"Bless" said Carol. "I just wish I could tell him, you know, the truth about me, about the Tomorrow People. I just daren't. Anyway, you had something to tell me."
"Well, it's a long story" said John "and you're not going to like it."
"Try me" said Carol.
"John, don't spoil Carol's big day!" said Helen, trying to deflect some of the attention.
John looked across at Janice. "Well, I'm sure it'll keep. We'll discuss it tomorrow in the Lab."
"Can't you give us a hint?" asked Carol. "You can't just leave me suspended in mid air like that."
"Or in hyperspace!" joked John.
"Don't remind me!" said Carol. "Thinking about that just makes me go to pieces!"
John and Carol laughed. The others didn't get the joke.
"I . . . I don't get it" said Ed.
"And I doubt you ever will" said Carol.
"Funny what your uncle said about you being born past your due date" said Helen. "I was ten days late."

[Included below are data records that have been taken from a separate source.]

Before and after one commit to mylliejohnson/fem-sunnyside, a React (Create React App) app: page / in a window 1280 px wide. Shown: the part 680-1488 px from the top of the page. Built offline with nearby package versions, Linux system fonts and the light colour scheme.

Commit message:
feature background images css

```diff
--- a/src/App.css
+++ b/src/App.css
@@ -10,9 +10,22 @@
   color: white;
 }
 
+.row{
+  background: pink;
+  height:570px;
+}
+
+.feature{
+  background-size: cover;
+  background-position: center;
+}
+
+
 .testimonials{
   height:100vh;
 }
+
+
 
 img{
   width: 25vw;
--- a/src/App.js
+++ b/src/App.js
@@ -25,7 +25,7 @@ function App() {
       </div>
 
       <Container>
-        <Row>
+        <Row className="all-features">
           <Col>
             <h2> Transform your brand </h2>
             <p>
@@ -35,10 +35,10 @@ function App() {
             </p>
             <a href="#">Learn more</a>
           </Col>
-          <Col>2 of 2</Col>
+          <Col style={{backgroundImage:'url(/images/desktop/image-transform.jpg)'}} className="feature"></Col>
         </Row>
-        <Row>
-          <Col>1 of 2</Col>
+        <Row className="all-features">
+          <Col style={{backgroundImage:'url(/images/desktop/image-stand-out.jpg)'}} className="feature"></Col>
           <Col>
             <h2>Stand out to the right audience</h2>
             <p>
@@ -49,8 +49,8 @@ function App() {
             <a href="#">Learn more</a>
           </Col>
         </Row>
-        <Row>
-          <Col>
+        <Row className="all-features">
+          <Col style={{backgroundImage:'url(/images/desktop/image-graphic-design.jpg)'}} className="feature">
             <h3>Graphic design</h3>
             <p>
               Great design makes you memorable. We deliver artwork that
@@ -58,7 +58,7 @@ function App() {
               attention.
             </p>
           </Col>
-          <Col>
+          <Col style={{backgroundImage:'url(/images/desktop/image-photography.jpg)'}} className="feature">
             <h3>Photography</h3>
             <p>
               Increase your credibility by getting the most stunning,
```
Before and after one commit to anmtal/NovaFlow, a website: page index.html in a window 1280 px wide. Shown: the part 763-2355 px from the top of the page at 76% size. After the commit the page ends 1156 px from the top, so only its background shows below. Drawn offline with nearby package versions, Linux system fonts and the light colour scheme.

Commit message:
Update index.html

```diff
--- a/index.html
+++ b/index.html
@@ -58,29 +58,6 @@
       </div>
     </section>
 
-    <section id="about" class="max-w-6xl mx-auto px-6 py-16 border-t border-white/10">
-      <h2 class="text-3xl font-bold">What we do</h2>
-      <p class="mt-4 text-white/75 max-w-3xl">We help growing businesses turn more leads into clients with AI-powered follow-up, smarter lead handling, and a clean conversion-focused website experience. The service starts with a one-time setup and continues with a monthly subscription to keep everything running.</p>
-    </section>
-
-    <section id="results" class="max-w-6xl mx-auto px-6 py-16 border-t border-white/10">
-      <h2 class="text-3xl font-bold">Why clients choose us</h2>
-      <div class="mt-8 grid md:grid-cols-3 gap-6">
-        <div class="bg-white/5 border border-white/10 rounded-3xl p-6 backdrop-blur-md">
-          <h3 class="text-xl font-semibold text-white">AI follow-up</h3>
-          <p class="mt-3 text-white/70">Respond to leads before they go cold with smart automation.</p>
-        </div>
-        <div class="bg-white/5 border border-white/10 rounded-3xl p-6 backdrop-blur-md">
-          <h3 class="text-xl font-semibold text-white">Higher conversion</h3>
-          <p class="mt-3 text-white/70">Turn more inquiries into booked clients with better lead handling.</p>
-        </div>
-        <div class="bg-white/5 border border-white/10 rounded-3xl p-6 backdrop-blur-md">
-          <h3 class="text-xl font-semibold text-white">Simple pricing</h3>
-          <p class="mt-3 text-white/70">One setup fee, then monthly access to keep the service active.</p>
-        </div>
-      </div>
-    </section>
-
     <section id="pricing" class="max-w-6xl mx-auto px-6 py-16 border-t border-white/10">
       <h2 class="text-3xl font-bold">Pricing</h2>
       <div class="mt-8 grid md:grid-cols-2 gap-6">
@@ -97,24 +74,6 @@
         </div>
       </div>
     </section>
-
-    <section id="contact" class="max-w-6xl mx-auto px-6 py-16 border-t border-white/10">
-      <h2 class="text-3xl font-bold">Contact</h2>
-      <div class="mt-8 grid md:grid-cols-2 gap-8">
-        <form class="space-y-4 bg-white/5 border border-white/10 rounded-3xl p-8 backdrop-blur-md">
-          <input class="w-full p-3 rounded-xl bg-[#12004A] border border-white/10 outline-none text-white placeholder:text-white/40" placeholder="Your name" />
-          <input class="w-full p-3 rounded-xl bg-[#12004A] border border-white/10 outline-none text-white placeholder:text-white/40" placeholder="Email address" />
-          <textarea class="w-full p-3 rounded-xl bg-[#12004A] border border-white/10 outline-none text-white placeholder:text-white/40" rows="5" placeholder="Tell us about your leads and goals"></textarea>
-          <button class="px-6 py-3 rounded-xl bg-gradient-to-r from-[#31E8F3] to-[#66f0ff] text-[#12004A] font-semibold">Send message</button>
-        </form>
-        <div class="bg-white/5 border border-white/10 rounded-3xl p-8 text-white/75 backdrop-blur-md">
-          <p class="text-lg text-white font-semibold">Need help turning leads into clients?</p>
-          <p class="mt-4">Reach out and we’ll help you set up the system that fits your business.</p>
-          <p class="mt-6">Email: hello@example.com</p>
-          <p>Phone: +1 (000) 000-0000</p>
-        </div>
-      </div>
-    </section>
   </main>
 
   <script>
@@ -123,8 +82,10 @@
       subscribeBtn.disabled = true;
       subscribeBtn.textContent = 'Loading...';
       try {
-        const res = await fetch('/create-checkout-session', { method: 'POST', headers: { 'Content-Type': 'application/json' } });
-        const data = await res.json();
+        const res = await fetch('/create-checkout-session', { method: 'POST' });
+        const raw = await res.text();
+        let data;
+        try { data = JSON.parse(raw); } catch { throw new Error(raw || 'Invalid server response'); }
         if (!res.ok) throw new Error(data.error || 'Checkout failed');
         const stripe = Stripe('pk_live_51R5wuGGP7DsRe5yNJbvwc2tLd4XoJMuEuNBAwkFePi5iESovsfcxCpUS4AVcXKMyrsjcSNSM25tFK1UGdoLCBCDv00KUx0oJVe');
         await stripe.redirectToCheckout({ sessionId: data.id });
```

"Yes, so was I" said Elizabeth. "And so was Anthony. Well more like eleven I suppose."
"What about me, mum?" asked Rachel.
"You should have been a late March baby, but you arrived towards the middle of April" said Helen.
"Do I detect a pattern?" asked John.
"Maybe we should get TIM on the case" said Anthony.
"Maybe we should" said John.